[Front-end code change data]

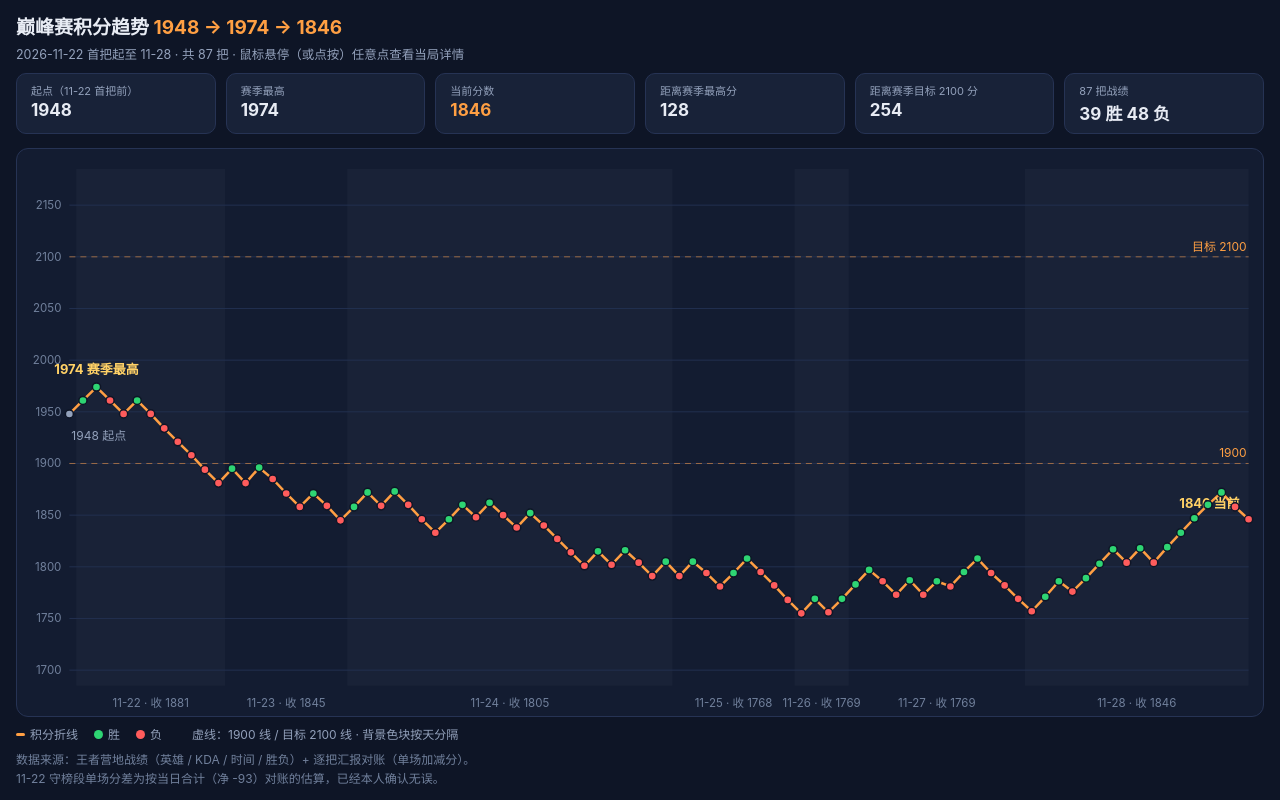
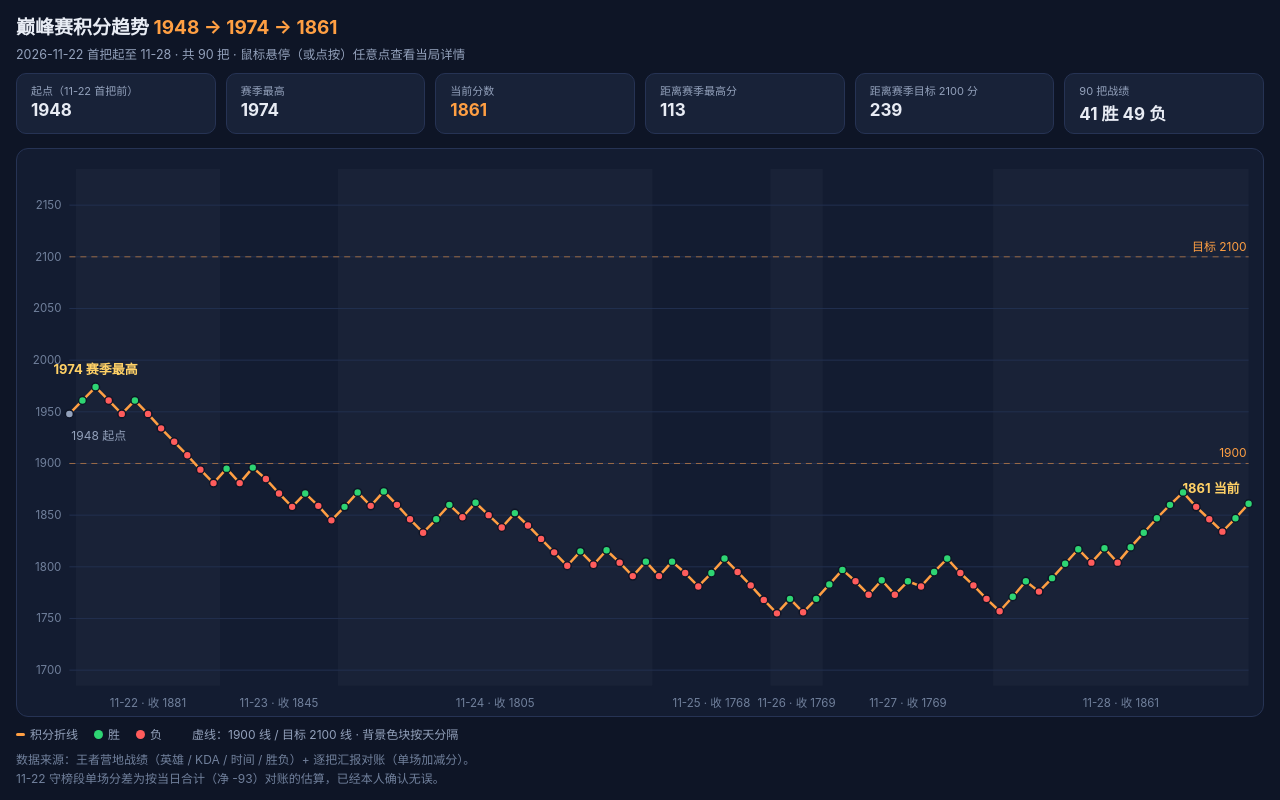
Before and after one commit to GrizzCoder/peak-trend, a plain HTML site: page index.html in a window 1280 px wide. Drawn offline with Linux system fonts and the light colour scheme.

Commit message:
2026-11-28 late: +3 games (Yuanliu L, Layos W, Yuanliu W) net +15, day 20 games net +92, now 1861 (90 games)

```diff
--- a/index.html
+++ b/index.html
@@ -3,7 +3,7 @@
 <head>
 <meta charset="UTF-8">
 <meta name="viewport" content="width=device-width, initial-scale=1.0">
-<title>巅峰赛积分趋势 1948 → 1974 → 1846</title>
+<title>巅峰赛积分趋势 1948 → 1974 → 1861</title>
 <style>
   * { box-sizing: border-box; margin: 0; padding: 0; }
   html, body { height: 100%; }
@@ -44,15 +44,15 @@
 </head>
 <body>
 <div class="wrap">
-  <h1>巅峰赛积分趋势 <span class="num">1948 → 1974 → 1846</span></h1>
-  <div class="sub">2026-11-22 首把起至 11-28 · 共 87 把 · 鼠标悬停（或点按）任意点查看当局详情</div>
+  <h1>巅峰赛积分趋势 <span class="num">1948 → 1974 → 1861</span></h1>
+  <div class="sub">2026-11-22 首把起至 11-28 · 共 90 把 · 鼠标悬停（或点按）任意点查看当局详情</div>
   <div class="stats">
     <div class="stat"><div class="k">起点（11-22 首把前）</div><div class="v">1948</div></div>
     <div class="stat"><div class="k">赛季最高</div><div class="v">1974</div></div>
-    <div class="stat"><div class="k">当前分数</div><div class="v orange">1846</div></div>
-    <div class="stat"><div class="k">距离赛季最高分</div><div class="v">128</div></div>
-    <div class="stat"><div class="k">距离赛季目标 2100 分</div><div class="v">254</div></div>
-    <div class="stat"><div class="k">87 把战绩</div><div class="v">39 胜 48 负</div></div>
+    <div class="stat"><div class="k">当前分数</div><div class="v orange">1861</div></div>
+    <div class="stat"><div class="k">距离赛季最高分</div><div class="v">113</div></div>
+    <div class="stat"><div class="k">距离赛季目标 2100 分</div><div class="v">239</div></div>
+    <div class="stat"><div class="k">90 把战绩</div><div class="v">41 胜 49 负</div></div>
   </div>
   <div class="chartbox" id="chartbox">
     <svg id="chart" aria-label="巅峰赛积分趋势图"></svg>
@@ -82,7 +82,8 @@ const G = [
 ["11-27","00:05","少司缘","L",-13,"0/7/4",""],
 ["11-28","14:13","甄姬","L",-12,"1/0/5","败方 MVP · 银牌中路"],["11-28","14:29","元流之子·辅助","W",14,"1/3/15",""],["11-28","14:52","女娲","W",15,"2/0/7","MVP · 银牌中路"],["11-28","15:09","少司缘","L",-10,"0/6/8",""],["11-28","15:27","甄姬","W",13,"0/5/18",""],["11-28","15:46","项羽","W",14,"2/3/9",""],
 ["11-28","16:04","沈梦溪","W",14,"2/2/8",""],["11-28","16:20","元流之子·辅助","L",-13,"0/6/5",""],
-["11-28","18:01","元流之子·射手","W",14,"1/1/5",""],["11-28","18:15","项羽","L",-14,"0/4/4",""],["11-28","18:31","孙权","W",15,"5/3/7","MVP · 银牌发育路"],["11-28","18:48","莱西奥","W",14,"5/2/6",""],["11-28","19:03","孙权","W",14,"11/6/8",""],["11-28","19:21","元流之子·射手","W",13,"2/3/6",""],["11-28","19:33","马可波罗","W",12,"0/2/2",""],["11-28","19:47","卢雅娜","L",-14,"0/5/4",""],["11-28","20:03","元流之子·射手","L",-12,"5/1/6","败方 MVP · 银牌发育路"]
+["11-28","18:01","元流之子·射手","W",14,"1/1/5",""],["11-28","18:15","项羽","L",-14,"0/4/4",""],["11-28","18:31","孙权","W",15,"5/3/7","MVP · 银牌发育路"],["11-28","18:48","莱西奥","W",14,"5/2/6",""],["11-28","19:03","孙权","W",14,"11/6/8",""],["11-28","19:21","元流之子·射手","W",13,"2/3/6",""],["11-28","19:33","马可波罗","W",12,"0/2/2",""],["11-28","19:47","卢雅娜","L",-14,"0/5/4",""],["11-28","20:03","元流之子·射手","L",-12,"5/1/6","败方 MVP · 银牌发育路"],
+["11-28","21:46","元流之子·射手","L",-12,"4/5/9",""],["11-28","22:13","莱西奥","W",13,"6/6/9",""],["11-28","22:33","元流之子·射手","W",14,"3/1/10",""]
 ];
 const scores = [START];
 G.forEach(g => scores.push(scores[scores.length - 1] + g[4]));
```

▸ **Requirement**: Extract from the data every line where "index" shows up.

▸ **Answer to the exercise**:
Before and after one commit to GrizzCoder/peak-trend, a plain HTML site: page index.html in a window 1280 px wide. Drawn offline with Linux system fonts and the light colour scheme.
--- a/index.html
+++ b/index.html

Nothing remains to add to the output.